By the end of the year, the other Republicans in the caucus had enough of this situation and took action. Koch was forced to resign her leadership position and Brodkorb was ashcanned. Now Brodkorb is back with a retinue of lawyers and wants money. And he's willing to expose the Peyton Place that apparently is St. Paul:
Just what we need, "new and creative" legal reasoning. So what are we looking at?
Fired Minnesota Senate staffer Michael Brodkorb is threatening to seek sworn statements from legislators and staffers who may have had trysts to prove he was treated differently for having an affair with former Senate Majority Leader Amy Koch.
Brodkorb is a longtime GOP operative whose work as a blogger and strategist played a role in bringing Republicans to power at the Capitol. His attorneys say they are prepared to take sworn depositions from romantically linked legislators and subordinates in order to help his potential gender-discrimination lawsuit. Brodkorb is seeking more than $500,000 in damages and legal costs, and his suit is based on what his attorney called "new and creative" legal reasoning.
The Senate's private attorney dismissed the former staffer's claims as a fishing expedition. But the allegations got the Capitol rumor mill buzzing over whom, precisely, Brodkorb could identify.Privately, eh? Yeah, sure. Meanwhile, the grey eminences from both parties would rather not go there:
Neither Villaume nor a legal document from Brodkorb's side provided any hint of which lawmakers might face deposition, which would be done privately.
"Not me," said Steve Sviggum, who replaced Brodkorb. Sviggum served as the House Republican leader and then speaker for more than a decade, until 2006. Asked whether he knew of a single lawmaker other than Koch who had an affair with a staffer, he said: "We are going to let the attorneys handle this. You are pushing me in a way I don't want to go."As for Sviggum's old DFL sparring partner, Roger Moe?
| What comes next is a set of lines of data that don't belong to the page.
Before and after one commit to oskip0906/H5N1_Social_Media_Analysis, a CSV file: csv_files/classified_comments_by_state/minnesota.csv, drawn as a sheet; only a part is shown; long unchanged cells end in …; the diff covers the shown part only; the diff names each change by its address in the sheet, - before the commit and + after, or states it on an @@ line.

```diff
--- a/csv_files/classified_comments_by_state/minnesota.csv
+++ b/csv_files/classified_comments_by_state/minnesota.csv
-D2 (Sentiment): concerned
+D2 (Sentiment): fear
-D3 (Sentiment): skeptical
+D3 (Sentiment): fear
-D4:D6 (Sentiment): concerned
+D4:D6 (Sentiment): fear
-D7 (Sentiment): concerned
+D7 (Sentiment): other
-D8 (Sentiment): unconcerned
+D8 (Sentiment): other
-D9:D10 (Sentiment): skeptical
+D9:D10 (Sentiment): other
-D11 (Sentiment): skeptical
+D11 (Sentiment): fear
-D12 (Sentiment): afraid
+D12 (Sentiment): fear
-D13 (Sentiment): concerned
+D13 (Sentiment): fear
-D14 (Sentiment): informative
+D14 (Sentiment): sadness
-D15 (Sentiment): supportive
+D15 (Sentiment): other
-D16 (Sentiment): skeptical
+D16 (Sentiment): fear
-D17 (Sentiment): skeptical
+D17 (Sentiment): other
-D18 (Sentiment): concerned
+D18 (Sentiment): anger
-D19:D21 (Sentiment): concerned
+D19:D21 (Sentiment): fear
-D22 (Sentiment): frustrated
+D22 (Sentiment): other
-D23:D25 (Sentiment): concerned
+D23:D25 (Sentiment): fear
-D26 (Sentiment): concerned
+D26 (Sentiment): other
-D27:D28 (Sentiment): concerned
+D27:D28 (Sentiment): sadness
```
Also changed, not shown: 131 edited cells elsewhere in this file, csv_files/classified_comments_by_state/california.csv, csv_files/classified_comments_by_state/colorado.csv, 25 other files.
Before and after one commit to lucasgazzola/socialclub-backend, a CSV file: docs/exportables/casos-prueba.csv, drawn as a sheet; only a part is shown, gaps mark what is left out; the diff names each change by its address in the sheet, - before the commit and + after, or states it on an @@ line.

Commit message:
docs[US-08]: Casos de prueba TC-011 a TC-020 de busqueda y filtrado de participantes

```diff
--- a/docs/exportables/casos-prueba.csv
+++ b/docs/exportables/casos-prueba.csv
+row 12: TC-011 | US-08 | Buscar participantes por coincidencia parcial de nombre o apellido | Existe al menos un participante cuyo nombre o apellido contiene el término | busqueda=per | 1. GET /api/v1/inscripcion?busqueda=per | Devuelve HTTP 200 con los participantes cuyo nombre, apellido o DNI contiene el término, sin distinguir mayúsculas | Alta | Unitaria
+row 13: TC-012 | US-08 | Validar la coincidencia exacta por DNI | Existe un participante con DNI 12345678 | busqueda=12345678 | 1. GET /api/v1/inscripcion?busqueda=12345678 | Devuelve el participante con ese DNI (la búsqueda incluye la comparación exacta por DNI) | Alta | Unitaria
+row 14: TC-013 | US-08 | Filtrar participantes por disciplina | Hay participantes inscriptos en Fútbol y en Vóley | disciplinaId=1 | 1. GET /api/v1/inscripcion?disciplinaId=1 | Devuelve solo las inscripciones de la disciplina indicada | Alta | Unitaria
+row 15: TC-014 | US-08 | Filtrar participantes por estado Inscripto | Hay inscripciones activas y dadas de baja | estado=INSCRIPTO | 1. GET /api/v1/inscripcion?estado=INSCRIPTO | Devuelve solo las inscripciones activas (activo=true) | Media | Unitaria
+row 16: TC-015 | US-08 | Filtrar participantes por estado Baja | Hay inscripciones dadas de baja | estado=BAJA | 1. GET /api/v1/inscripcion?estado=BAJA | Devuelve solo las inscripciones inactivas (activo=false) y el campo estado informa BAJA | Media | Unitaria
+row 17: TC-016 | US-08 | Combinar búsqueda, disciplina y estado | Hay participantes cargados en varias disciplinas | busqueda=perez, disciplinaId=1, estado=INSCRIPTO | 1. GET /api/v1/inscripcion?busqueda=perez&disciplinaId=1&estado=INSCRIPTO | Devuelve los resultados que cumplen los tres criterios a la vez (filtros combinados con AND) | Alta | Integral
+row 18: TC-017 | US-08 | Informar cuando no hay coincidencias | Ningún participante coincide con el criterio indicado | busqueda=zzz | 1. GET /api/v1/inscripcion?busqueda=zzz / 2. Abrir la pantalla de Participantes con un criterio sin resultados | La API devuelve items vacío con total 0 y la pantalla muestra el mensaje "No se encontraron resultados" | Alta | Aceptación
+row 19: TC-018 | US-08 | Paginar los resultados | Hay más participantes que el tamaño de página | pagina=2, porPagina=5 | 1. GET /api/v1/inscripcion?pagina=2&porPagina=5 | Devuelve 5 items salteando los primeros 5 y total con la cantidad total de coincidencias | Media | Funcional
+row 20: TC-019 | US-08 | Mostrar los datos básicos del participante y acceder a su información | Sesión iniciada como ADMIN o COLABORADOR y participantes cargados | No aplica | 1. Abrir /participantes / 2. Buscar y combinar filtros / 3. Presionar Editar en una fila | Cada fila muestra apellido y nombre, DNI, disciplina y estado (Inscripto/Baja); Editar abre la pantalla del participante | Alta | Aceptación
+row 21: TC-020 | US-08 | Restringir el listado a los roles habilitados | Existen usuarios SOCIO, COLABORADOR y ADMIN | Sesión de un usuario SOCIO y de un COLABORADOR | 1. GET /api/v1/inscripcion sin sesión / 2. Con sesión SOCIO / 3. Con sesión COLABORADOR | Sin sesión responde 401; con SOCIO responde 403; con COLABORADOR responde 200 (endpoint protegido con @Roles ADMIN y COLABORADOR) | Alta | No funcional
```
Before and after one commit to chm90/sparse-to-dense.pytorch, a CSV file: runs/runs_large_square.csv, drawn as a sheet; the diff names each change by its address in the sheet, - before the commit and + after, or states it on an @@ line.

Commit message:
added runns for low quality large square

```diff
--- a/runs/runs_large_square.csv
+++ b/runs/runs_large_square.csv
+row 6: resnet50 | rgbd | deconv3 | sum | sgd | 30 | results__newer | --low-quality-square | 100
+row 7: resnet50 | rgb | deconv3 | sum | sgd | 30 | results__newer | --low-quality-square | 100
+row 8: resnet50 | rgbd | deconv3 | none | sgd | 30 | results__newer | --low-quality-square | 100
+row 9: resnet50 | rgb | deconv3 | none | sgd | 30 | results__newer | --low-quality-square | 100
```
Roger Moe, a DFLer who served as the Senate majority leader for two decades, also demurred about whether he knew of lawmakers who had sexual relations with staffers during his time.
"If I did, I wouldn't tell you," said Moe, now a lobbyist.
Roger that, Roger. I've seen your caucus and I'd rather not think about the implications of knowing such things. So what is the "new and creative" legal theory behind this walk on the sordid side?
At its heart, Brodkorb's legal case is that he was fired even though female staffers who had affairs with lawmakers were kept on or transferred to other state jobs. Brodkorb said he was treated differently, a case of gender discrimination.Well, that's unfortunate if it's true, but you know what? I don't care. I don't know Michael Brodkorb but he has been a major player here for a long time now. His old blog, Minnesota Democrats Exposed, was very effective in rooting out malfeasance and for that, I am grateful. But it's become evident that Brodkorb has lost his perspective here. The reason he went to St. Paul in the first place was to be a reformer. You can't be a reformer with your pants around your ankles.
"Similarly situated female legislative employees, from both political parties, were not terminated from their employment positions despite intimate relationships with male legislators," his attorneys said.
We've dealt with louts for as long as I can remember. I'm old enough to remember the fates of Wilbur Mills and Wayne Hays, to say nothing of more recent examples like Gary Hart, Anthony Weiner, Mark Foley and countless others. The problem has never been the shtupping per se -- the problem is the abuse of power involved. I suppose it's a measure of progress that we now have female politicians behaving as badly as their male counterparts, but it doesn't excuse any of it. And rather than find out who else has been making the beast with two backs, I'd rather that those involved would just go away.